*AIM OF THE TASK*
Only the final stretch of the data is wanted: reproduce the line containing "fetch coordinape contributions" and each line after it, exactly.

*Edit difference data*
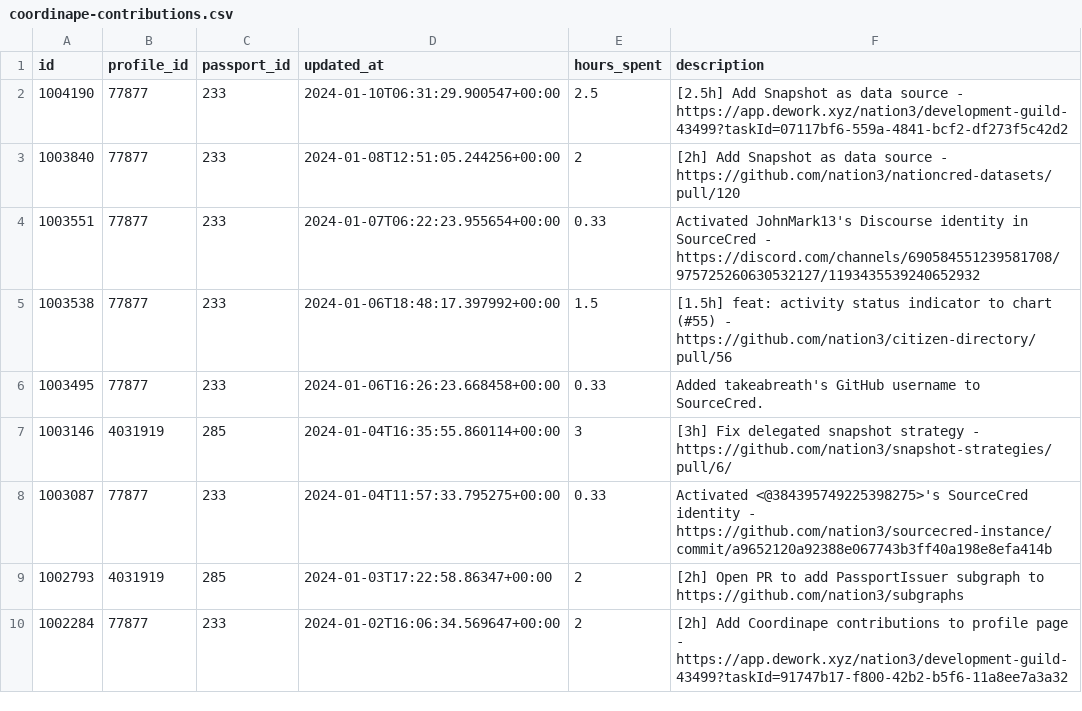
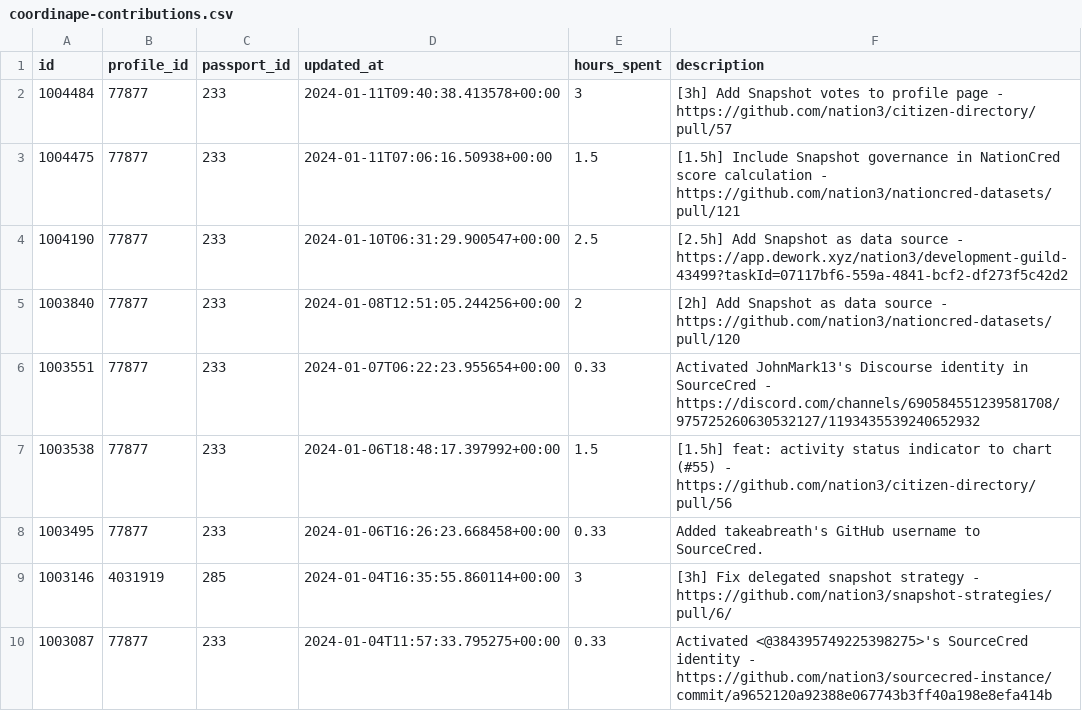
Before and after one commit to nation3/citizen-rewards, a CSV file: development-guild/contributions/coordinape-contributions.csv, drawn as a sheet; only a part is shown; the shorter side is filled out with more unchanged rows; the diff names each change by its address in the sheet, - before the commit and + after, or states it on an @@ line.

Commit message:
🧙 development guild - fetch coordinape contributions

```diff
--- a/development-guild/contributions/coordinape-contributions.csv
+++ b/development-guild/contributions/coordinape-contributions.csv
+row 2: 1004484 | 77877 | 233 | 2024-01-11T09:40:38.413578+00:00 | 3 | [3h] Add Snapshot votes to profile page - https://github.com/nation3/citizen-directory/pull/57
+row 3: 1004475 | 77877 | 233 | 2024-01-11T07:06:16.50938+00:00 | 1.5 | [1.5h] Include Snapshot governance in NationCred score calculation - https://github.com/nation3/nationcred-datasets/pull/121
```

*EXERCISE OUTPUT*
🧙 development guild - fetch coordinape contributions

```diff
--- a/development-guild/contributions/coordinape-contributions.csv
+++ b/development-guild/contributions/coordinape-contributions.csv
+row 2: 1004484 | 77877 | 233 | 2024-01-11T09:40:38.413578+00:00 | 3 | [3h] Add Snapshot votes to profile page - https://github.com/nation3/citizen-directory/pull/57
+row 3: 1004475 | 77877 | 233 | 2024-01-11T07:06:16.50938+00:00 | 1.5 | [1.5h] Include Snapshot governance in NationCred score calculation - https://github.com/nation3/nationcred-datasets/pull/121
```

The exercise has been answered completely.